#### Exercise
This task calls for copying every line in the data below that contains the word "value".

#### Exercise inputs
# # # # #

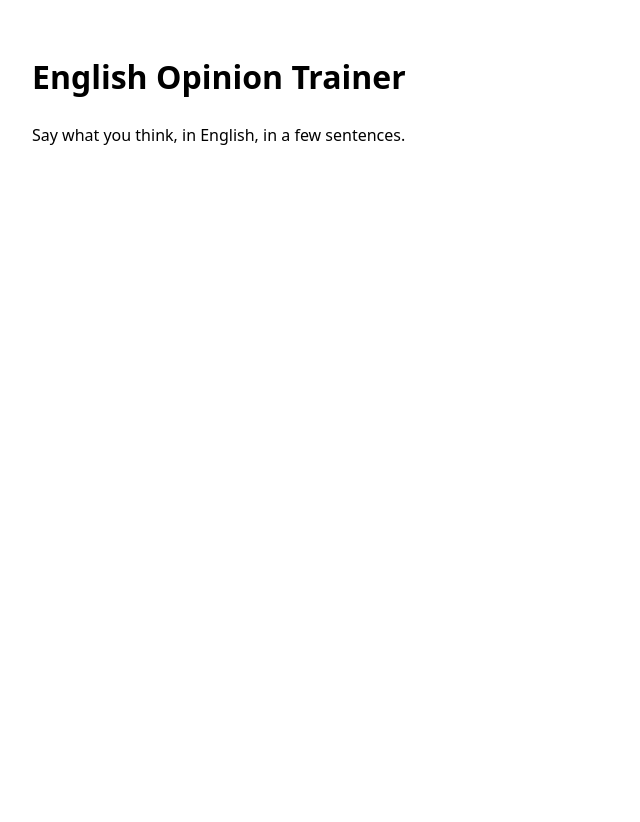
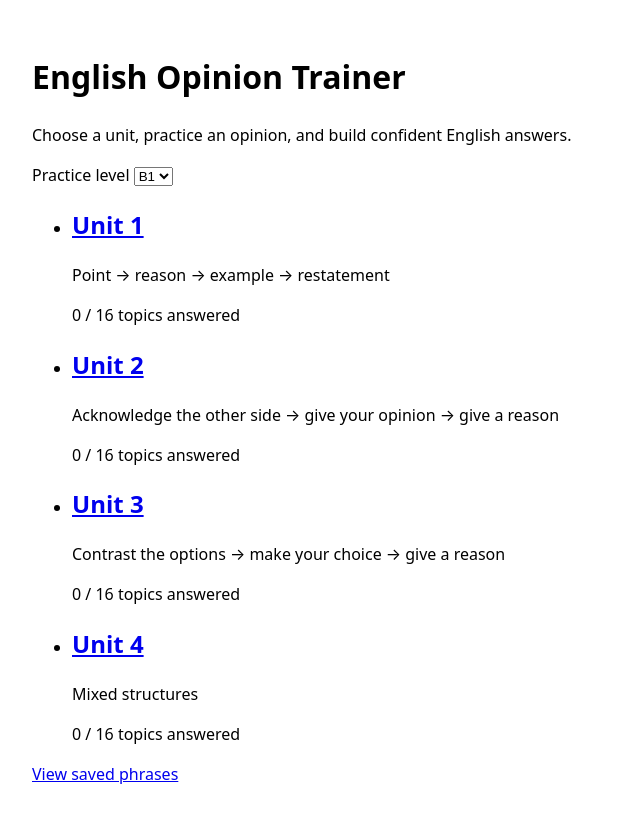
Before and after one commit to tomada1114/english-opinion-trainer, a Next.js app: page /en in a window 1280 px wide. Shown: the top 822 px of the page, without its empty margins (0-640 px from the left). Before the commit the page ends 800 px from the top, so only its background shows below. Built offline with nearby package versions, Linux system fonts and the light colour scheme.

Commit message:
feat: build the home dashboard

```diff
--- a/messages/en.json
+++ b/messages/en.json
@@ -5,7 +5,19 @@
   },
   "HomePage": {
     "title": "English Opinion Trainer",
-    "intro": "Say what you think, in English, in a few sentences."
+    "intro": "Choose a unit, practice an opinion, and build confident English answers.",
+    "loading": "Loading your progress…",
+    "levelLabel": "Practice level",
+    "unit": "Unit {unit}",
+    "structure": {
+      "prep": "Point → reason → example → restatement",
+      "concession": "Acknowledge the other side → give your opinion → give a reason",
+      "comparison": "Contrast the options → make your choice → give a reason",
+      "mixed": "Mixed structures"
+    },
+    "progress": "{answered} / {total} topics answered",
+    "completed": "Complete",
+    "phrasesLink": "View saved phrases"
   },
   "NotFound": {
     "title": "Page not found",
--- /dev/null
+++ b/src/app/[locale]/_client/home-dashboard.tsx
@@ -0,0 +1,86 @@
+"use client";
+
+import { useTranslations } from "next-intl";
+import { type ChangeEvent, type ReactElement, useId } from "react";
+
+import {
+  LEVELS,
+  structureForUnit,
+  type Level,
+  type StructureType,
+  type UnitId,
+} from "../../../core/drill";
+import { useStateDocument } from "../../_client/use-state-document";
+import { Link } from "../../../i18n/navigation";
+
+const TOPICS_PER_PASS = 16;
+
+const STRUCTURE_MESSAGE_KEYS = {
+  prep: "structure.prep",
+  concession: "structure.concession",
+  comparison: "structure.comparison",
+  mixed: "structure.mixed",
+} as const satisfies Record<StructureType | "mixed", string>;
+
+function isLevel(value: string): value is Level {
+  return LEVELS.some((level) => level === value);
+}
+
+/** The interactive home-page content backed by the browser state document. */
+export function HomeDashboard({
+  units,
+}: Readonly<{ units: readonly UnitId[] }>): ReactElement {
+  const t = useTranslations("HomePage");
+  const levelId = useId();
+  const { state, loaded, setState } = useStateDocument();
+
+  function changeLevel(event: ChangeEvent<HTMLSelectElement>): void {
+    const nextLevel = event.currentTarget.value;
+    if (!isLevel(nextLevel)) {
+      return;
+    }
+    setState((current) => ({ ...current, level: nextLevel }));
+  }
+
+  if (!loaded) {
+    return <p>{t("loading")}</p>;
+  }
+
+  return (
+    <section>
+      <p>
+        <label htmlFor={levelId}>{t("levelLabel")}</label>{" "}
+        <select id={levelId} value={state.level} onChange={changeLevel}>
+          {LEVELS.map((level) => (
+            <option key={level} value={level}>
+              {level}
+            </option>
+          ))}
+        </select>
+      </p>
+
+      <ul>
+        {units.map((unit) => {
+          const progress = state.units[unit];
+          const answered = progress?.answeredTopicIds.length ?? 0;
+          const structure = structureForUnit(unit);
+
+          return (
+            <li key={unit}>
+              <h2>
+                <Link href={`/units/${String(unit)}`}>{t("unit", { unit })}</Link>
+              </h2>
+              <p>{t(STRUCTURE_MESSAGE_KEYS[structure])}</p>
+              <p>{t("progress", { answered, total: TOPICS_PER_PASS })}</p>
+              {progress?.completed === true ? <p>{`✓ ${t("completed")}`}</p> : null}
+            </li>
+          );
+        })}
+      </ul>
+
+      <p>
+        <Link href="/phrases">{t("phrasesLink")}</Link>
+      </p>
+    </section>
+  );
+}
--- a/src/app/[locale]/page.tsx
+++ b/src/app/[locale]/page.tsx
@@ -3,7 +3,9 @@ import { setRequestLocale } from "next-intl/server";
 import { notFound } from "next/navigation";
 import { use, type ReactElement } from "react";
 
+import { UNIT_IDS } from "../../core/drill";
 import { LOCALES } from "../../i18n/locales";
+import { HomeDashboard } from "./_client/home-dashboard";
 
 /**
  * The one page this application ships, translated.
@@ -32,6 +34,7 @@ export default function HomePage({
     <main>
       <h1>{t("title")}</h1>
       <p>{t("intro")}</p>
+      <HomeDashboard units={UNIT_IDS} />
     </main>
   );
 }
```
Also changed, not shown: 2 other files (tests, documents, lock files or other folders).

# # # # #

#### Exercise result
+function isLevel(value: string): value is Level {
+  return LEVELS.some((level) => level === value);
+    const nextLevel = event.currentTarget.value;
+        <select id={levelId} value={state.level} onChange={changeLevel}>
+            <option key={level} value={level}>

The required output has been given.